• WHAT NEEDS TO BE DONE: From the entries that follow, copy exactly the lines beginning at the line holding "docs: replace the" and continuing through the line holding "Fortunato — Backend".

[Modification records]
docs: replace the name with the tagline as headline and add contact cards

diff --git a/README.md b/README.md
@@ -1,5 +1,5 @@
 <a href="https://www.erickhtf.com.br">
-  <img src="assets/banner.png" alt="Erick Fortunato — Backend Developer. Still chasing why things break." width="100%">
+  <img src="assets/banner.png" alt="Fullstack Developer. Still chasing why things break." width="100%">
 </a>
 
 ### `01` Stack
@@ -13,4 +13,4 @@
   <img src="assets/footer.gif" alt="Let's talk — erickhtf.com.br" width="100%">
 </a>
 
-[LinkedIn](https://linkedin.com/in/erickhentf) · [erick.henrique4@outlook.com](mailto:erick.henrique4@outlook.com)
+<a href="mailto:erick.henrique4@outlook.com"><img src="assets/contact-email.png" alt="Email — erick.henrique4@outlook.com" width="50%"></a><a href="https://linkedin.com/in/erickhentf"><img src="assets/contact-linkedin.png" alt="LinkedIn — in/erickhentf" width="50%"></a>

---

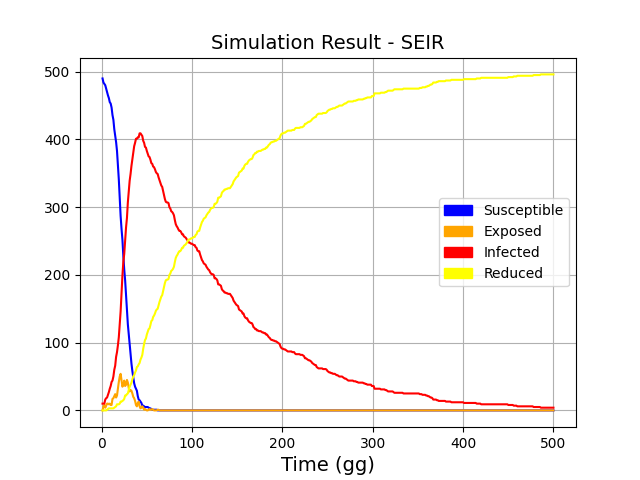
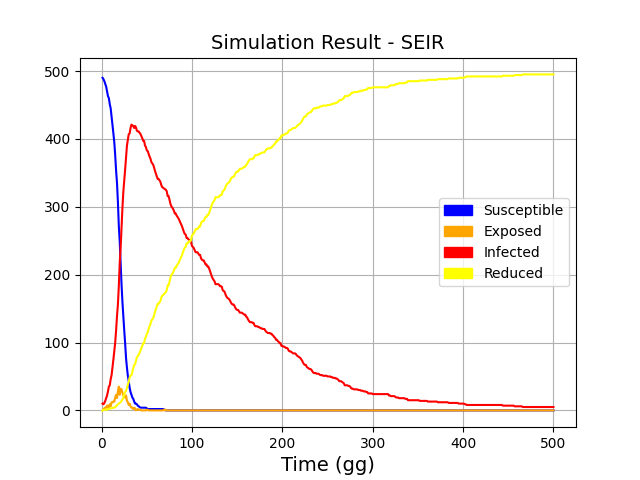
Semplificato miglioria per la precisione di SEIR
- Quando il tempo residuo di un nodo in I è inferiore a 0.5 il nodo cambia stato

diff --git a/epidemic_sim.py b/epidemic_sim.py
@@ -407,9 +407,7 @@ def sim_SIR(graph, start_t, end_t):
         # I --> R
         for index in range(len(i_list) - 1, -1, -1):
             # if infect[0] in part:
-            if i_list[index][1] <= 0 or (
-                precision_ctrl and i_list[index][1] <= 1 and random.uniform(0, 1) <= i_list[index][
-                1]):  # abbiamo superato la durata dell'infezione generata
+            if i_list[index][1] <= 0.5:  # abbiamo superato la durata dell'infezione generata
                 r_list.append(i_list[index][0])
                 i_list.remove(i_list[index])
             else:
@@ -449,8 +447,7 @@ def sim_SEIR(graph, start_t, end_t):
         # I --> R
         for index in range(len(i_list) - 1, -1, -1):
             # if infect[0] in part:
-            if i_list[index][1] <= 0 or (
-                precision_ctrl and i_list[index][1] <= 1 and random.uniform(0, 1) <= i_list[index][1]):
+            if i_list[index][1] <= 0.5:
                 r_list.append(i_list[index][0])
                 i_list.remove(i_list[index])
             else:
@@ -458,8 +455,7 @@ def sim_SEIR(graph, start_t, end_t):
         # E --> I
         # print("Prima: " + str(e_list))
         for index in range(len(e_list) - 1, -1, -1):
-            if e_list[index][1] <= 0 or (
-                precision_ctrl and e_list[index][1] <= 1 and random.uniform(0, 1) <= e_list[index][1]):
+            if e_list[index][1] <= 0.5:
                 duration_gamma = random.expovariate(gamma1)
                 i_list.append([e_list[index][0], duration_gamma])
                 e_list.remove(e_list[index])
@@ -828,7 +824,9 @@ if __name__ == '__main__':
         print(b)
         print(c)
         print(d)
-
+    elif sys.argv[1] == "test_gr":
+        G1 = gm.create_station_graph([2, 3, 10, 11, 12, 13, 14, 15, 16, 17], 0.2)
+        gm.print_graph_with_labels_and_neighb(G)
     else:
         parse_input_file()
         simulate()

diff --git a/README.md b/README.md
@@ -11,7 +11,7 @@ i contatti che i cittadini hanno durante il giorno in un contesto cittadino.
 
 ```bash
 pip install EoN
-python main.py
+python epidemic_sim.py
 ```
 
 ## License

• TASK RESULT:
docs: replace the name with the tagline as headline and add contact cards

diff --git a/README.md b/README.md
@@ -1,5 +1,5 @@
 <a href="https://www.erickhtf.com.br">
-  <img src="assets/banner.png" alt="Erick Fortunato — Backend Developer. Still chasing why things break." width="100%">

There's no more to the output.